BEGIN DATASET RECORDS

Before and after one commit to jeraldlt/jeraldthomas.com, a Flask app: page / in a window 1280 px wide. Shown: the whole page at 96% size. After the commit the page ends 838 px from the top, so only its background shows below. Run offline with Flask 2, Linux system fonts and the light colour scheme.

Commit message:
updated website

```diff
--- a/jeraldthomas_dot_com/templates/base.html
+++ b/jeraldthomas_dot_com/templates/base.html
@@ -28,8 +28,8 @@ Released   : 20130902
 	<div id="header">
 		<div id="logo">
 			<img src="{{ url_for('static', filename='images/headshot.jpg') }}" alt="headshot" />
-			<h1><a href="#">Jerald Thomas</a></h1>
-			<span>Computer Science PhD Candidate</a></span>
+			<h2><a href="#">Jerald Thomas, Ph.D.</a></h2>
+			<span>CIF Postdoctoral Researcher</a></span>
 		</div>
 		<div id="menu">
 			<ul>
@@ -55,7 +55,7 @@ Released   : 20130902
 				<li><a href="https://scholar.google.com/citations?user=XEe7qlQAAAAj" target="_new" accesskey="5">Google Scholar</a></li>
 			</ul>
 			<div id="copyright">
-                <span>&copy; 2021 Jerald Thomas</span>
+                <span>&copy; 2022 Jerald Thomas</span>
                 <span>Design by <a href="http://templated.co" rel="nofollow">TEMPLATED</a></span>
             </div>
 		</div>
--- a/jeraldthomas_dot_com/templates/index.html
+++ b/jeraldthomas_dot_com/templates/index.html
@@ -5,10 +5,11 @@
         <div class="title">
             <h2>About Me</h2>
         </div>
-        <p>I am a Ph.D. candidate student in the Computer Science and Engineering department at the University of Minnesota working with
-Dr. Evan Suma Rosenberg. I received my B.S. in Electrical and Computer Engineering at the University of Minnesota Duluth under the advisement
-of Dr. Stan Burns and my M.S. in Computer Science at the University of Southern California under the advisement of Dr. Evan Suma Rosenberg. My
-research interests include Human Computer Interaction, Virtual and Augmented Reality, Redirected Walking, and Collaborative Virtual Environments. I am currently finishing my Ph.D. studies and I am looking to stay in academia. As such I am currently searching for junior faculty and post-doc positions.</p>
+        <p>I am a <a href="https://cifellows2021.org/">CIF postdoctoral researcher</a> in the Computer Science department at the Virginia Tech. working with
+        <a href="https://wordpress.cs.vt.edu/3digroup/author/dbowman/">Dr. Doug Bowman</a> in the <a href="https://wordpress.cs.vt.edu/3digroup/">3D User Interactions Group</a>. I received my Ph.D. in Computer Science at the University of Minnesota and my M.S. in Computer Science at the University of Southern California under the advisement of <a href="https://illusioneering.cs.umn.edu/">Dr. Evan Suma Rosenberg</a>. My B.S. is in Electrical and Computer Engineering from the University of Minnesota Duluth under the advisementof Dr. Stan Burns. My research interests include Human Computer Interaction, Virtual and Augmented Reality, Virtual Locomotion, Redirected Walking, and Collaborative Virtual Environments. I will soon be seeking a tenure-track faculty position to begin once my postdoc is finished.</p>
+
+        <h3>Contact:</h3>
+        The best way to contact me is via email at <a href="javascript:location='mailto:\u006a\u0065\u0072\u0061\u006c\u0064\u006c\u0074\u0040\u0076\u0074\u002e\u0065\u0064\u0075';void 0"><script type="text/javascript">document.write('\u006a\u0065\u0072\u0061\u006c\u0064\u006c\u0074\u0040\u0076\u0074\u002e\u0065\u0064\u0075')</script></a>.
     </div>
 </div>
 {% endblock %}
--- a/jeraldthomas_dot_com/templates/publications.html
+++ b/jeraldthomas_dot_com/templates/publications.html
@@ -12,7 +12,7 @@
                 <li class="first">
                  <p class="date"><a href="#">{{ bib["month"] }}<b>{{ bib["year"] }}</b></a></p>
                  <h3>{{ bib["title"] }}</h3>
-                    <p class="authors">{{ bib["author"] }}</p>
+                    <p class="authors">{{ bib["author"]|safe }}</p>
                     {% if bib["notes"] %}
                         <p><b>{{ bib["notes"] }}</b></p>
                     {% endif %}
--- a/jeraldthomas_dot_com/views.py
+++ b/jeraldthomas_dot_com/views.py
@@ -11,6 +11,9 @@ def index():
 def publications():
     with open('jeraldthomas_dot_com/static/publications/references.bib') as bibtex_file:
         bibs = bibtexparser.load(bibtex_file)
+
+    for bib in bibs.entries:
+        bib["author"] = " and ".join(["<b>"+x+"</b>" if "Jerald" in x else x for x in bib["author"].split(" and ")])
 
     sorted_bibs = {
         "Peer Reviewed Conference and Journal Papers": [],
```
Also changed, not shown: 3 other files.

END DATASET RECORDS

**TASK DIRECTIONS**
Filter the records for lines containing the word "html" and copy each one.

**SOLUTION FOR THIS TASK**
--- a/jeraldthomas_dot_com/templates/base.html
+++ b/jeraldthomas_dot_com/templates/base.html
--- a/jeraldthomas_dot_com/templates/index.html
+++ b/jeraldthomas_dot_com/templates/index.html
--- a/jeraldthomas_dot_com/templates/publications.html
+++ b/jeraldthomas_dot_com/templates/publications.html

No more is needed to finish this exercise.